“How effective is your security when your business is closed up at night?” asks Jacques du Toit, MD of Vox Orion. “You almost certainly have an alarm system linked to an armed response company, and possibly a night-time security guard patrolling the premises as well. But is that enough?”
An armed reaction unit is fantastic to have if someone does in fact try to break in to your offices. But armed response companies fight a constant battle against false alarms, which account for far more call-outs than genuine incidents. And when they do arrive at your premises – probably after being delayed by one of those false alarms – will they be able to get in to the property to find out what is going on? Gates and fences keep out the good guys as well as the bad guys.
In theory, that’s why people have night guards. But in practice, most security guards are poorly trained, poorly paid and vulnerable. A man who is being paid less each month than you probably spend in restaurants cannot be relied on to put himself in harm’s way to protect your business – especially if he’s cold, tired and alone at 3am in the morning.
Remote video monitoring offers additional protection for your premises, while also cutting down on false alarms, helping to make armed response more effective and providing backup for on-site security guards.
Until recently it was the stuff of science fiction, but with the telecommunications networks now in place in all South Africa’s cities it’s easy for a handful of trained operatives in a secure control centre to monitor thousands of cameras in hundreds of different places.
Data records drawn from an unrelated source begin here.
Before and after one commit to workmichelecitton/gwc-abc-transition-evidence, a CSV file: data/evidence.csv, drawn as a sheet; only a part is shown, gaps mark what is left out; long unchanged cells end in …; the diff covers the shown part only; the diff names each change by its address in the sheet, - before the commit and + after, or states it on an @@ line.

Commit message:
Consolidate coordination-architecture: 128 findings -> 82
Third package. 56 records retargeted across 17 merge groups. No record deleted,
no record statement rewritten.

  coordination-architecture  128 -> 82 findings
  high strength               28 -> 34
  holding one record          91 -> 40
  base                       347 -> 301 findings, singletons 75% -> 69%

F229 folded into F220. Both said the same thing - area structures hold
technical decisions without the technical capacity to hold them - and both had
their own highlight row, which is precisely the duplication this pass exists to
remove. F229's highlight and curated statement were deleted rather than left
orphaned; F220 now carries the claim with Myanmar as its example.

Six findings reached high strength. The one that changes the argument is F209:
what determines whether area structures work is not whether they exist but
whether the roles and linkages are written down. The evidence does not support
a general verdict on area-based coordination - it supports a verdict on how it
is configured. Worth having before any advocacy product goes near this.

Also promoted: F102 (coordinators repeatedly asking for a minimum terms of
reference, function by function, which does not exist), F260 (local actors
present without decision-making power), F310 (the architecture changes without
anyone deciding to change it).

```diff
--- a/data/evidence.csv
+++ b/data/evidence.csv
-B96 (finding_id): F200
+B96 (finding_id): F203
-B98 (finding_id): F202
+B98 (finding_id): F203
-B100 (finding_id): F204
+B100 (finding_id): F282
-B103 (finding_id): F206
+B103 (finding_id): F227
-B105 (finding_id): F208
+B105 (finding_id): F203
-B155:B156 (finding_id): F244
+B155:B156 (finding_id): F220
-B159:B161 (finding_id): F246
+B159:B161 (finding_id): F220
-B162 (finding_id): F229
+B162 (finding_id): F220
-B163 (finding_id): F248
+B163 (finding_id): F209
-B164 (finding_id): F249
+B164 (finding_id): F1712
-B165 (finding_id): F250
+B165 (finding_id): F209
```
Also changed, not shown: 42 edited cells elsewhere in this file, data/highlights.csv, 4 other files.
A ‘double knock’ alert system is what makes video monitoring practical and affordable. It’s not helpful for a monitor to sit and watch a wall full of screens on which nothing is happening. Instead, the system can be programmed to put your video feed on screen when, for example, a motion sensor is triggered or a perimeter alarm goes off. Then the monitor can use the camera to check out what is happening, zooming in on areas of interest if necessary.
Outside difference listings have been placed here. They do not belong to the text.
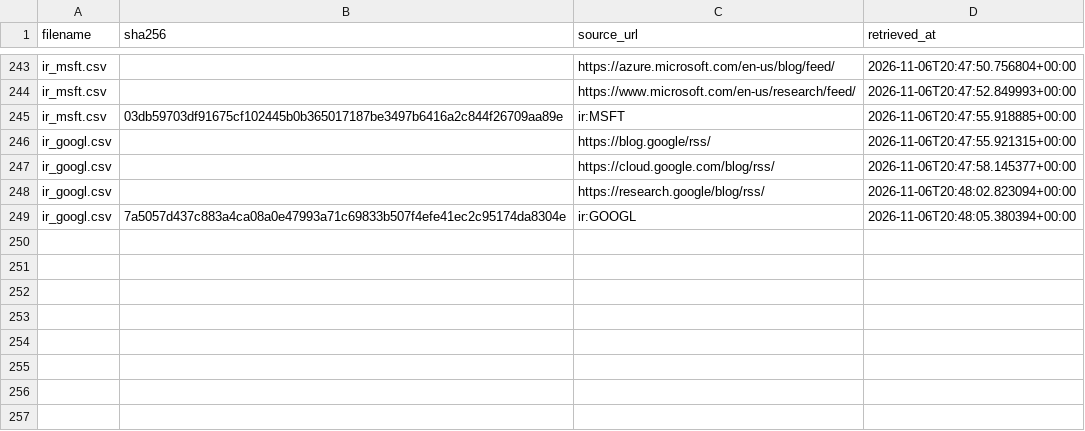
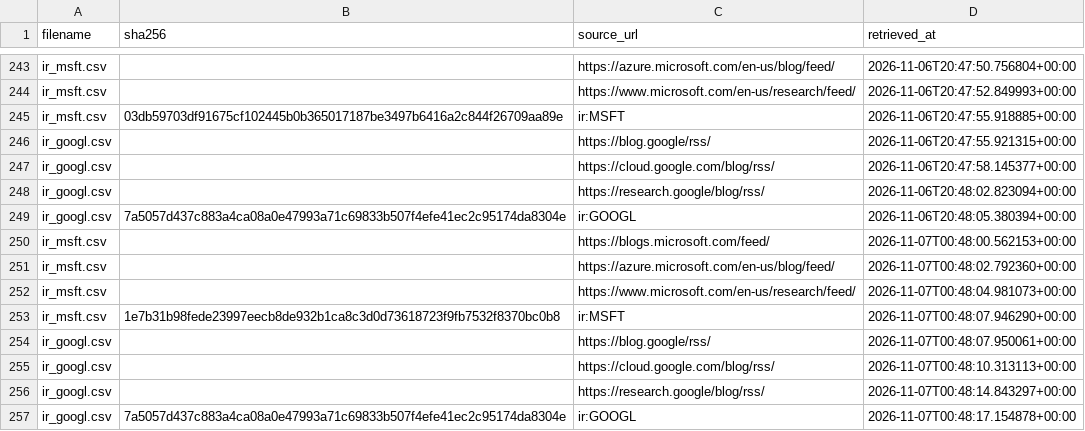
Before and after one commit to tienspz/AICOR, a CSV file: data/raw/ir/manifest.csv, drawn as a sheet; only a part is shown, gaps mark what is left out.

```diff
--- a/data/raw/ir/manifest.csv
+++ b/data/raw/ir/manifest.csv
@@ -249 +249,9 @@ ir_googl.csv,,https://research.google/blog/rss/,2026-11-06T20:48:02.823094+00:00
 ir_googl.csv,7a5057d437c883a4ca08a0e47993a71c69833b507f4efe41ec2c95174da8304e,ir:GOOGL,2026-11-06T20:48:05.380394+00:00
+ir_msft.csv,,https://blogs.microsoft.com/feed/,2026-11-07T00:48:00.562153+00:00
+ir_msft.csv,,https://azure.microsoft.com/en-us/blog/feed/,2026-11-07T00:48:02.792360+00:00
+ir_msft.csv,,https://www.microsoft.com/en-us/research/feed/,2026-11-07T00:48:04.981073+00:00
+ir_msft.csv,1e7b31b98fede23997eecb8de932b1ca8c3d0d73618723f9fb7532f8370bc0b8,ir:MSFT,2026-11-07T00:48:07.946290+00:00
+ir_googl.csv,,https://blog.google/rss/,2026-11-07T00:48:07.950061+00:00
+ir_googl.csv,,https://cloud.google.com/blog/rss/,2026-11-07T00:48:10.313113+00:00
+ir_googl.csv,,https://research.google/blog/rss/,2026-11-07T00:48:14.843297+00:00
+ir_googl.csv,7a5057d437c883a4ca08a0e47993a71c69833b507f4efe41ec2c95174da8304e,ir:GOOGL,2026-11-07T00:48:17.154878+00:00
```
Also changed, not shown: data/processed/ai_products.csv, data/raw/ir/ir_msft.csv, 25 other files.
If it turns out that the first alert or ‘knock’ was just a stray cat or a tree blowing in the wind, nothing further happens. If there is a genuine intruder, the monitor can instantly alert the armed response company – who will know for sure that it’s not a false alarm. The monitor can then also remotely operate gates to give the armed response team quick access to the premises.
It’s also possible to stream voice from the control centre to a loudspeaker on the premises: Sometimes a loud “Hey you, I can see you!” is enough drive an intruder away, with no need for an armed response.
Not only is this far more effective security for your site, it’s also great for armed response companies, who get far fewer false alarms. That in turn means their costs are better controlled, which in turn should lead to fewer price increases.
It also means that as an armed response customer, you have another way to monitor their performance. If an alarm is sent out from the control centre, you have a record of the exact time that happened, and video evidence of when the team arrived and what they did.
Video evidence can be critical in criminal cases as well. If you do decide to opt for remote video monitoring, check that video feeds are not only recorded, but that they are recorded in a format that will stand up as evidence in court. This means, at the very least, resolution high enough to make facial details clear, a camera with adequate night vision and proper date and time codes.
It’s also important to work with a service provider who will carefully assess your individual needs and create a customised incident management procedure. This should include, for example, a specification of how particular kinds of incidents should be dealt with, who to call and whose desk the incident report should go to in the morning.
Properly done, remote video monitoring is a powerful way to enhance the security of your premises and your business. It’s also, thanks to telecommunications technology that can empower one person to monitor many sites, remarkably cost-effective.